Jalongo, Mary Renck, and Olivia N. Saracho. 2016. Writing for Publication: Transitions and Tools That Support Scholars’ Success. New York: Springer.
Kelley, Martha J. M., and Jill D. Salisbury-Glennon.
2016. “The Role of Self-regulation in Doctoral
Students’ Status of All but Dissertation (ABD).”
Innovative Higher Education 41 (1): 87–100.
Krause, Kathrin, and Alexandra M. Freund. 2016. “It’s
in the Means: Process Focus Helps against
Procrastination in the Academic Context.” Motivation
and Emotion 40 (3): 422–437.
Marais, Gabriel A. B., Rebecca Shankland, Pascale
Haag, Robin Fiault, and Bridget Juniper. 2018. “A Survey and a Positive Psychology Intervention on[EH11]
French PhD Student Well-being.” International
Journal of Doctoral Studies 3: 109–138.
Paltridge, Brian, and Linda Woodrow. 2012. “Thesis
and Dissertation Writing: Moving Beyond the Text.”
In Academic Writing in a Second or Foreign
Language: Issues and Challenges Facing ESL/EFL
Academic Writers in Higher Education Contexts, edited
by Ramona Tang, 88–104. London: Continuum Books.
Pauley, David. 2004. “Group Therapy for Dissertation-Writers: The Right Modality for a Struggling Population.” Journal of College Student Psychotherapy 18 (4): 25–43.
Straforini, Carol Morrison. 2015. “Dissertation as Life Chapter: Managing Emotions, Relationships, and Time.” Journal of College Student Psychotherapy 29 (4): 296–313.
Wolters, Christopher A., Sungjun Won, and Maryam
Hussain. 2017. “Examining the Relations of Time
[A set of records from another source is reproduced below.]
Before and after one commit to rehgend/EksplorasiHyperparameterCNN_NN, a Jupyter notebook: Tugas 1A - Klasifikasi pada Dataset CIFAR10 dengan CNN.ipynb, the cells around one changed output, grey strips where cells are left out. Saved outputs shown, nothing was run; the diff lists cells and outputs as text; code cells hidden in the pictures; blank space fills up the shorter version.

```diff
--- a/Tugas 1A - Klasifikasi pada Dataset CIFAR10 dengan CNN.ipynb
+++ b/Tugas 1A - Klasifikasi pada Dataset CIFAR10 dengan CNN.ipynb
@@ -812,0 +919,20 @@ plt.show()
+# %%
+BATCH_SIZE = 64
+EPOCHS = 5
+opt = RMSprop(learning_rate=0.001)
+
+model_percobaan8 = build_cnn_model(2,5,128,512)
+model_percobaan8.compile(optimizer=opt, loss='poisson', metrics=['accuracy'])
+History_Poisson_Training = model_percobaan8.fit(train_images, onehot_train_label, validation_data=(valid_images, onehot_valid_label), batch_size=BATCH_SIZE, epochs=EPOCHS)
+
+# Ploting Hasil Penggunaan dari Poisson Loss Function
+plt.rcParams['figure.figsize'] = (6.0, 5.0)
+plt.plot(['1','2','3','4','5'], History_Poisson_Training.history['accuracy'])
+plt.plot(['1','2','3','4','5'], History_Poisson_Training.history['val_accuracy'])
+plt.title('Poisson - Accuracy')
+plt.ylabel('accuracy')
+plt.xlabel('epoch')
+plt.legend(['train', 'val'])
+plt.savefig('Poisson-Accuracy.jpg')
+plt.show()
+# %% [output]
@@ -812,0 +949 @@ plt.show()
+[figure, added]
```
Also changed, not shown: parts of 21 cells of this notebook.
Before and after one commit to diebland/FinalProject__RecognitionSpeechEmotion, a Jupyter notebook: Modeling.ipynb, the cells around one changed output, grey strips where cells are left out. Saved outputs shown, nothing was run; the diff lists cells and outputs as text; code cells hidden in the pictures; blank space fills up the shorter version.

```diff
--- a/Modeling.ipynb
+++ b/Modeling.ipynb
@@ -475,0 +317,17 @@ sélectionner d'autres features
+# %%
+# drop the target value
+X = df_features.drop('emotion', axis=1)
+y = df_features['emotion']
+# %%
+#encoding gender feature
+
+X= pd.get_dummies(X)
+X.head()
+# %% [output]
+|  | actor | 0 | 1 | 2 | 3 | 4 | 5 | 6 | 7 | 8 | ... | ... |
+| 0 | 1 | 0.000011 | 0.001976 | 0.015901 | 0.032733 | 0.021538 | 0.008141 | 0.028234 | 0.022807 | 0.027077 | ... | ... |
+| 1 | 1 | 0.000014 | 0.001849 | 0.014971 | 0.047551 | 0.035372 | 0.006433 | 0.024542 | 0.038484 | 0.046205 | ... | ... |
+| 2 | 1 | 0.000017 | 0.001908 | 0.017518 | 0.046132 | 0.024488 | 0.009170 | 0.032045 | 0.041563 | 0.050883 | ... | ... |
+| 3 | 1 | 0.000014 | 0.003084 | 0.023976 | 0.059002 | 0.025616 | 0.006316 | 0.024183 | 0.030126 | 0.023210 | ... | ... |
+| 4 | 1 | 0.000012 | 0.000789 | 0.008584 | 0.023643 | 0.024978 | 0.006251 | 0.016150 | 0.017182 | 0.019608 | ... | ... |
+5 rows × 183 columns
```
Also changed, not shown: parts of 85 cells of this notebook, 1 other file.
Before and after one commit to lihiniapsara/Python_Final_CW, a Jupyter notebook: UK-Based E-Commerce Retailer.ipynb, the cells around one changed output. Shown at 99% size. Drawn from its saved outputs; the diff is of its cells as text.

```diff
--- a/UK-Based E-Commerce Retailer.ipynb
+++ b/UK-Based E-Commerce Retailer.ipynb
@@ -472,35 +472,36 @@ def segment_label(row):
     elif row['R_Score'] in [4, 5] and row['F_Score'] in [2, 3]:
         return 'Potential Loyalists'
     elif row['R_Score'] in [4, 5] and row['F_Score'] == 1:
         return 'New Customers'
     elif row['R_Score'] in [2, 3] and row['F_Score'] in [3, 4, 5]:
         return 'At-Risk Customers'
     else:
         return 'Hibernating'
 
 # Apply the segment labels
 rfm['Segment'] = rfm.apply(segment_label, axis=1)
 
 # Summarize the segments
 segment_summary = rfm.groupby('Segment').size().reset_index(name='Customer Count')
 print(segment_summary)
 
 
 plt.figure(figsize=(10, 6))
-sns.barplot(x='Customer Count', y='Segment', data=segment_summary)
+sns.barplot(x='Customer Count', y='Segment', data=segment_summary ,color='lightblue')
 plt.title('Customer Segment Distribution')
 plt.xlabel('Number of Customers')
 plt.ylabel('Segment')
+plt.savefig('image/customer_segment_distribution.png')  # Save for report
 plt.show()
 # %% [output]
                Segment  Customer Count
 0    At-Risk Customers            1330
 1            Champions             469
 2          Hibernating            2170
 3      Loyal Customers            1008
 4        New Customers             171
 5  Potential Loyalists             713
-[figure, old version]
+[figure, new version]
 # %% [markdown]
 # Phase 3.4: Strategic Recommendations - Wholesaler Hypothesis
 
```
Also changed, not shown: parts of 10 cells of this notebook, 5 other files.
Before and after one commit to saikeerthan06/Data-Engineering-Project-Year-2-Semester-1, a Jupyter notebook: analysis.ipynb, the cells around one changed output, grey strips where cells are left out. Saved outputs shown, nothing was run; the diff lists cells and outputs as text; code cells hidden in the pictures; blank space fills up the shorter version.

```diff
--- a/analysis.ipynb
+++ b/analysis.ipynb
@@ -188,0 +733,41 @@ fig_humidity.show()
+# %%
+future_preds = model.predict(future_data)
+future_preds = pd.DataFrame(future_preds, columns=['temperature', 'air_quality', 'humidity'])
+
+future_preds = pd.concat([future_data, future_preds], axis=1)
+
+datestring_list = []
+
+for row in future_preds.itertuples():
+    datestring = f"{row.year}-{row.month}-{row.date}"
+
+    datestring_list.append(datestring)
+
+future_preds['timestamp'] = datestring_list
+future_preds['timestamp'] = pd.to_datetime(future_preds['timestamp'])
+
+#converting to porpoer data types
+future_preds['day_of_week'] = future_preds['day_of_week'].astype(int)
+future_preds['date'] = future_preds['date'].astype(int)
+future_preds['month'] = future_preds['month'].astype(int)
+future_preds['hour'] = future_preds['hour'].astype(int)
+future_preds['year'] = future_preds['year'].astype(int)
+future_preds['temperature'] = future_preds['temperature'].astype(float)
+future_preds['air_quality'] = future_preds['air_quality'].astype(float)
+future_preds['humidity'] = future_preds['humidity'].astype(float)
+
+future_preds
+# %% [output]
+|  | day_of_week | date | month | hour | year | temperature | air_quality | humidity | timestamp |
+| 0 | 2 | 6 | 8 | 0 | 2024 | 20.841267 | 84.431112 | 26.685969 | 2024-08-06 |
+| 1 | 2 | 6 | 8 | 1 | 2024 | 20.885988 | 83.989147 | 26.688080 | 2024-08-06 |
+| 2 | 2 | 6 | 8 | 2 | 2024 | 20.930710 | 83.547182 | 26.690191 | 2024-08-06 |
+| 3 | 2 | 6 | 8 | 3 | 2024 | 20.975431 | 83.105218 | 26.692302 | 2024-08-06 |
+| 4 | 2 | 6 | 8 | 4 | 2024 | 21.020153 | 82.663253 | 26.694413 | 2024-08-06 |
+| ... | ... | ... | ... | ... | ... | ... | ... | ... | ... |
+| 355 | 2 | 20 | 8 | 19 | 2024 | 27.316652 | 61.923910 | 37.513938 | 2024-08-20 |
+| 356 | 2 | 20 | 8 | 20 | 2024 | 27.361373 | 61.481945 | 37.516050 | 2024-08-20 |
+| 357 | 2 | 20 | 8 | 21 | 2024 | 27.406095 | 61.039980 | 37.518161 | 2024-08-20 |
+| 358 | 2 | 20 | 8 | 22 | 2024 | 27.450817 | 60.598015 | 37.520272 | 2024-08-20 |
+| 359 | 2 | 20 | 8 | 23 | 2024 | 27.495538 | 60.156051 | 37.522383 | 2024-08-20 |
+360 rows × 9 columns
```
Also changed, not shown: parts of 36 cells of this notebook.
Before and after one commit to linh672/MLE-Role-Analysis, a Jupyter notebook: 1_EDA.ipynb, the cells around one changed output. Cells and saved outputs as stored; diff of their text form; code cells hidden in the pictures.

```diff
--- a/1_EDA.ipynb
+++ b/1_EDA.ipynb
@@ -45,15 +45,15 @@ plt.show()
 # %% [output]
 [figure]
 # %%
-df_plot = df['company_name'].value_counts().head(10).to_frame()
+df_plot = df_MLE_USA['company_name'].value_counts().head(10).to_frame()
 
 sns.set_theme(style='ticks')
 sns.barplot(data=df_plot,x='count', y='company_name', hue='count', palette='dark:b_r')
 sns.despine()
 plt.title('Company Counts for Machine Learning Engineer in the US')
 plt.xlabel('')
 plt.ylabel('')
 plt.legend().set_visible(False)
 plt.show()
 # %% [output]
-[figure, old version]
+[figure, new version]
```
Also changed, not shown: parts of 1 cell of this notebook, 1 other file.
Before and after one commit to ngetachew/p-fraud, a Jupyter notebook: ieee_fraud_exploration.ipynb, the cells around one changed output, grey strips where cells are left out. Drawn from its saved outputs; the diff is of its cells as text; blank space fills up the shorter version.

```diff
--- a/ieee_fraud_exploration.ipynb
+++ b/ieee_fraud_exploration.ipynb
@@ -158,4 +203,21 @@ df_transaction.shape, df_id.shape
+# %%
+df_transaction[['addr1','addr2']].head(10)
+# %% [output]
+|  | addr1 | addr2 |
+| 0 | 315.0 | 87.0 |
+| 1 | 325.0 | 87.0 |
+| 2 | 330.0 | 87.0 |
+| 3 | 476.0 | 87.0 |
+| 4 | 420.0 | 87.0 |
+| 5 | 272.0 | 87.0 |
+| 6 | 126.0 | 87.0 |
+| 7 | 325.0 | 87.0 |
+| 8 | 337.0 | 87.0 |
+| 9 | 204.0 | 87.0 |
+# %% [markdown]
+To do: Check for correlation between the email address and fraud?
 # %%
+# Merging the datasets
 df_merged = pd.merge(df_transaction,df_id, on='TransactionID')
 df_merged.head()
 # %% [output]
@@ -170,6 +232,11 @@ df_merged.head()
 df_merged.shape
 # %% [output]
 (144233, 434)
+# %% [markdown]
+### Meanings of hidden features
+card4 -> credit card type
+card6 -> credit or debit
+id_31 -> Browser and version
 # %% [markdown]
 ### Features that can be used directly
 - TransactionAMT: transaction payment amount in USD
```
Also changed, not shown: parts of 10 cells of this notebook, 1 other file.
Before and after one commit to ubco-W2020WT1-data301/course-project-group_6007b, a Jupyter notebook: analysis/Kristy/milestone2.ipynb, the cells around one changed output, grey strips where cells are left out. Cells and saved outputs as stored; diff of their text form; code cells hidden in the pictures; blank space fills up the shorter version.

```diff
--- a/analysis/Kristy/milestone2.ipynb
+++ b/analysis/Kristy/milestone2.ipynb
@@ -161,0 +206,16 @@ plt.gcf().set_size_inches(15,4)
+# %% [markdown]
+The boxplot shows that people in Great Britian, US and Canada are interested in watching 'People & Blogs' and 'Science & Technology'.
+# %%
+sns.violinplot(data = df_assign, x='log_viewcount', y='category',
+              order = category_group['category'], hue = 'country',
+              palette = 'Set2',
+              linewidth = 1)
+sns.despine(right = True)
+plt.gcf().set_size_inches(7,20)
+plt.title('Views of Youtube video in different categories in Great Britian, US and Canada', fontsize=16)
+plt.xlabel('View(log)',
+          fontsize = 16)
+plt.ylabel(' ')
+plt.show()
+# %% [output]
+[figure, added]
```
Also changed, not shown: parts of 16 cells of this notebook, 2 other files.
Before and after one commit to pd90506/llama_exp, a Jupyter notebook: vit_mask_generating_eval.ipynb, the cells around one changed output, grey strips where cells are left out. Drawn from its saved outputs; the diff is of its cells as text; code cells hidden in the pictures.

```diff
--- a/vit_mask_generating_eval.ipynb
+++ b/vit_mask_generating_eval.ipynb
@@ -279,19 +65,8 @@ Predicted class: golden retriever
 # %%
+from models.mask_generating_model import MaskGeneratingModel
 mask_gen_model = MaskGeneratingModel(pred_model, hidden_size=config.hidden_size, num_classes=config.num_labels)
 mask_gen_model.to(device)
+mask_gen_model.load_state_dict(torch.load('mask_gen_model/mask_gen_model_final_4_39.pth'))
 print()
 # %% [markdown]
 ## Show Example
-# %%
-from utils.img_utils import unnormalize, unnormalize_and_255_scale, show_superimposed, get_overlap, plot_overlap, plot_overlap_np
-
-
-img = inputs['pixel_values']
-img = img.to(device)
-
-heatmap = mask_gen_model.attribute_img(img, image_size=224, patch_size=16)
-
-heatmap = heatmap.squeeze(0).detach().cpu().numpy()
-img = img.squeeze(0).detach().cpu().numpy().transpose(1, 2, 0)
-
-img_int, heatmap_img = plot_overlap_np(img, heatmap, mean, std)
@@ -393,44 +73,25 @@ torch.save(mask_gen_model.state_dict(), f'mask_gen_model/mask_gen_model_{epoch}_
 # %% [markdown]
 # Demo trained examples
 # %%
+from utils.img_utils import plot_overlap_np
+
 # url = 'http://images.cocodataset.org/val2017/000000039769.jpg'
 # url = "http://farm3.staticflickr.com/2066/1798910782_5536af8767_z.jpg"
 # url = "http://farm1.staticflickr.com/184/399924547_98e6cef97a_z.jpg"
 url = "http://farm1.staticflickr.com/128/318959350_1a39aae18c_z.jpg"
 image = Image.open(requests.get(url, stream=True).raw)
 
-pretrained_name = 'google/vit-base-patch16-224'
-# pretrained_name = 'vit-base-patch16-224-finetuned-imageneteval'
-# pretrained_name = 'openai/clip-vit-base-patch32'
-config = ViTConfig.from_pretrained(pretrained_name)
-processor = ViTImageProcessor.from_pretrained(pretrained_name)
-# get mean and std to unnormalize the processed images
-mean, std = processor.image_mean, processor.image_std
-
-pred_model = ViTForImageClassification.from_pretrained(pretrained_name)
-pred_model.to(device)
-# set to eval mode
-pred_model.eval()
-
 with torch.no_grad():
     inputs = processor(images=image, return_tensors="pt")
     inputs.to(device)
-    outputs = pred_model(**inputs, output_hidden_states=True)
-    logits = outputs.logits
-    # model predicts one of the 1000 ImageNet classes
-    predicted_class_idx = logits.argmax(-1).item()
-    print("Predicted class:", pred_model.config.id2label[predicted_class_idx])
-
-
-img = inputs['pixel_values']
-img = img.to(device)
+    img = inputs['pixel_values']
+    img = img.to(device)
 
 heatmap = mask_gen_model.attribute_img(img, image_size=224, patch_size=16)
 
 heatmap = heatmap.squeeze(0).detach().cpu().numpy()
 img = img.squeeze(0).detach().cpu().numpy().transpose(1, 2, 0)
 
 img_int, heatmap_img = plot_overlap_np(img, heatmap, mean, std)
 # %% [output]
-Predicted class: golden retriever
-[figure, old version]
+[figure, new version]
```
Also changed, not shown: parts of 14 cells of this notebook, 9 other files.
Management and Procrastination within a Model of
Self-Regulated Learning.” Metacognition and
Learning 12 (3): 381–399.